Advertising has been accused of mocking and degrading the images of various demographic groups within the population. Consequently, advertising has led to the development of stereotypes concerning various social and ethnic groups through the encouragement of negative attitudes in the society (Durk, 2011). For instance, a large group that is subjected to stereotyping in advertisements is women. The imagery of a significant number of domestic products presented to consumers involves women being portrayed as the primary users of these products. However, in reality the decision to buy them may belong to men who can also be the primary users of such products. Additionally, men are increasingly used in various advertisements such as those about voice voting, hence placing women on the sidelines.

Furthermore, advertisements do not portray women, men and children equitably. Evidently, advertisements have been using women as sexual objects to capture men’s attention. This characterization of women does not mitigate the discontent with the representation of women (Percy & Rosenbaum-Elliott, 2012). Additionally, such portrayal fails to capture or depict men in a similar way.

Conclusion

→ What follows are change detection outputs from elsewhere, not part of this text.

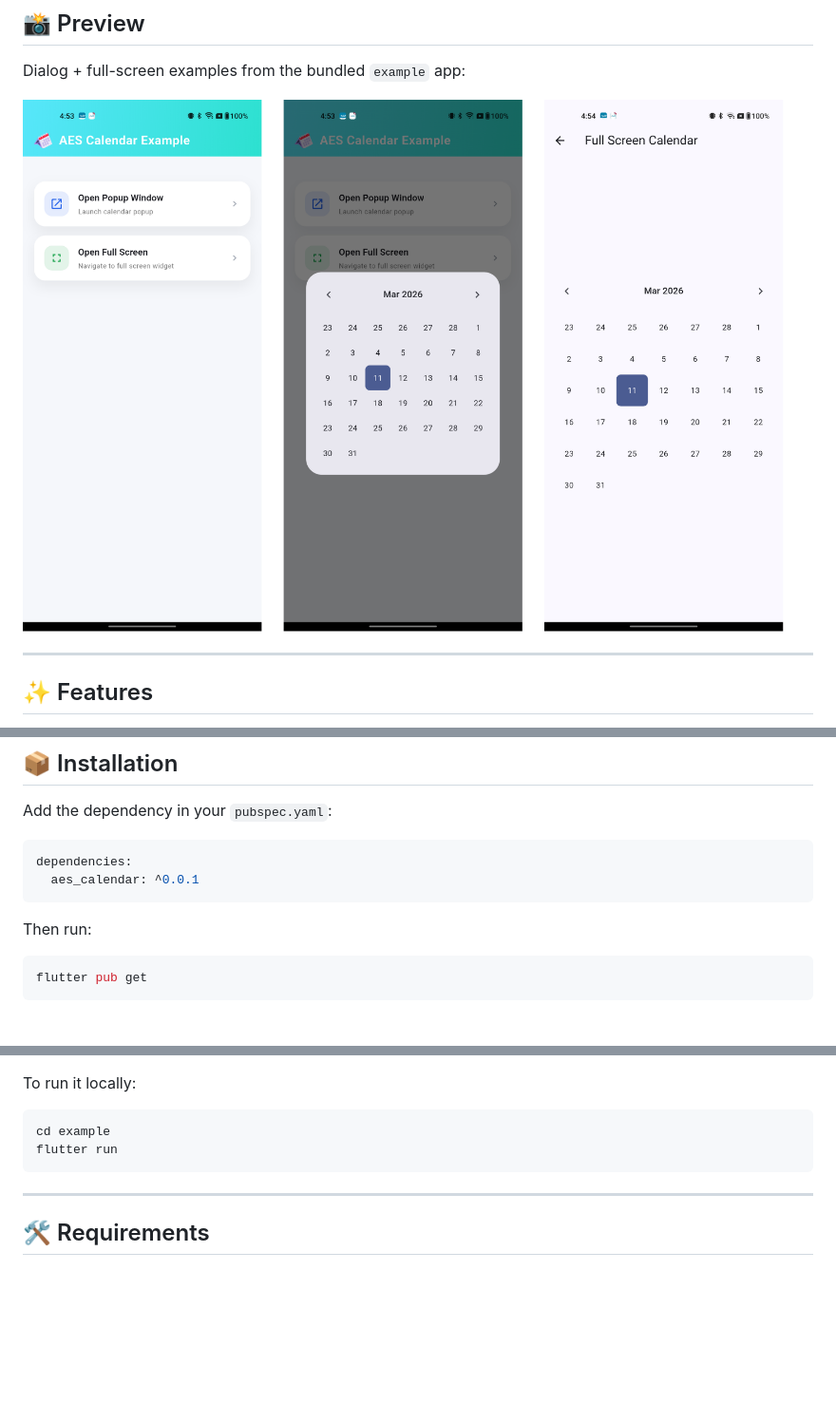
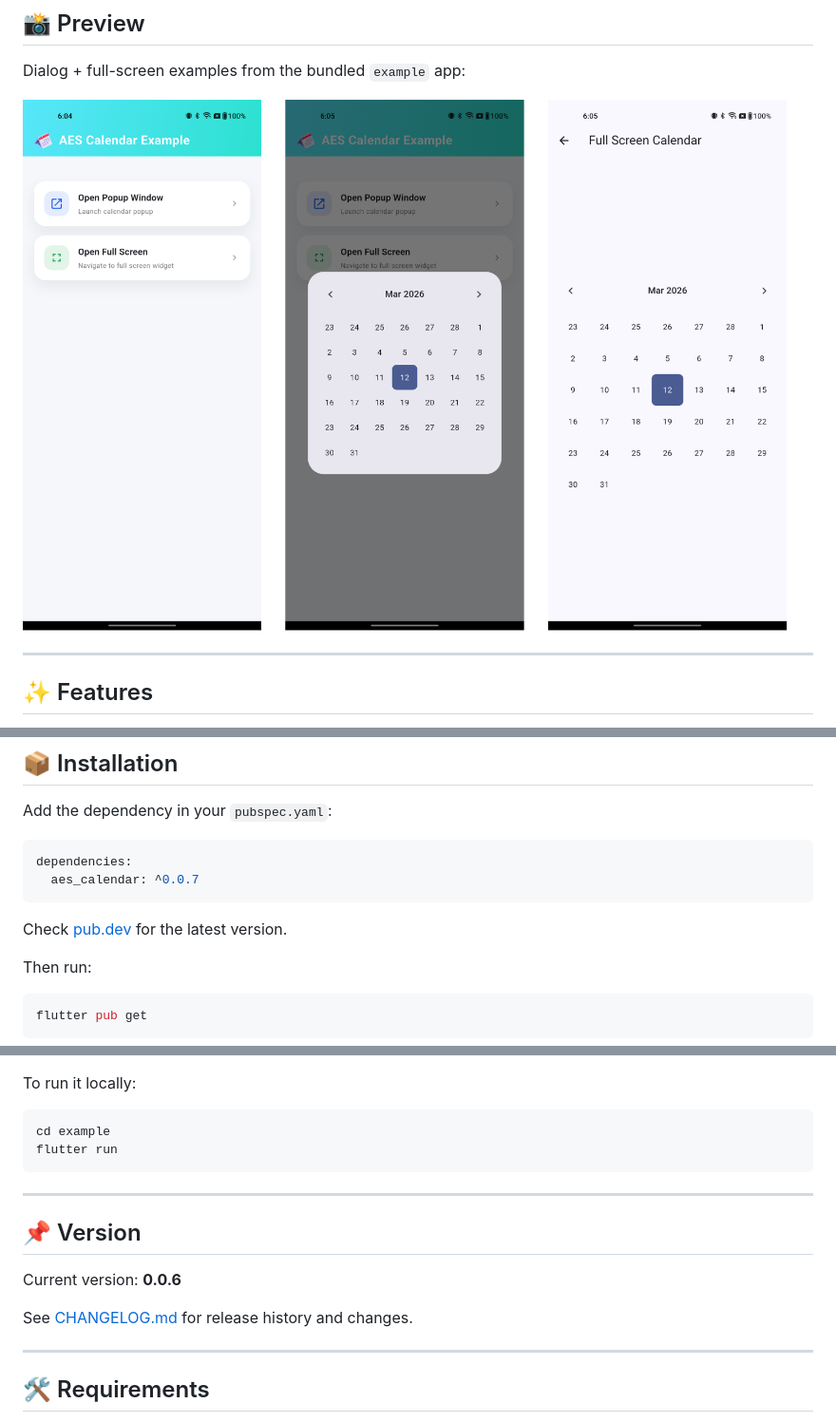
Before and after one commit to aesperts/aes_calendar, a Markdown page: README.md, 3 parts joined by grey strips. Shown at 95% size. GitHub-like rendering; pictures changed too: assets/screenshot.png; blank space fills up the shorter version.

````diff
--- a/README.md
+++ b/README.md
@@ -37,8 +40,10 @@ Add the dependency in your `pubspec.yaml`:
 
 ```yaml
 dependencies:
-  aes_calendar: ^0.0.1
+  aes_calendar: ^0.0.7
 ```
+
+Check [pub.dev](https://pub.dev/packages/aes_calendar) for the latest version.
 
 Then run:
 
@@ -208,6 +213,14 @@ flutter run
 
 ---
 
+## 📌 Version
+
+Current version: **0.0.6**
+
+See [CHANGELOG.md](CHANGELOG.md) for release history and changes.
+
+---
+
 ## 🛠 Requirements
 
 - Flutter SDK >= 3.0.0
````
Also changed, not shown: other parts of README.md (+3 -0 lines), CHANGELOG.md (+6 -13 lines), assets/Screenshot_1.png (deleted), assets/Screenshot_2.png (deleted), assets/Screenshot_3.png (deleted), 3 other files.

Though advertising is perceived to reflect reality and mirror the trends, behavior and attitudes in society, its content, targets and techniques are used unethically to manipulate people’s buying behavior. Ethics in advertising means that one should consider the preservation of social morals and preserve the consumer’s ability to make independent choices. Therefore, advertisements should be accurate and should not mislead consumers into making poor choices.